• _Aim of the exercise_
The answer is every line of the records that holds the word "html", copied in full.

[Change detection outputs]
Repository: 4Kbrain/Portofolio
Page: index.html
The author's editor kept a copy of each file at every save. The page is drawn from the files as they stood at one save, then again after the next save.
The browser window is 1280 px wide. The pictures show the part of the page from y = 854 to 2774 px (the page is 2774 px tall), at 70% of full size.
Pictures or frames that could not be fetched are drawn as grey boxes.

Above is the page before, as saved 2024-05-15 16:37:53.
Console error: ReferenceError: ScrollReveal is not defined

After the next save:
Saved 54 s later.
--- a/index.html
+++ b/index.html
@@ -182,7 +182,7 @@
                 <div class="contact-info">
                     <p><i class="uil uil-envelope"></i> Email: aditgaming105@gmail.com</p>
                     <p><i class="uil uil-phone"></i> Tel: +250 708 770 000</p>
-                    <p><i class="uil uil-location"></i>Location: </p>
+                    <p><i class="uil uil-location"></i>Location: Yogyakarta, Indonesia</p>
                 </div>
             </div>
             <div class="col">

• _Problem solution_
Page: index.html
--- a/index.html
+++ b/index.html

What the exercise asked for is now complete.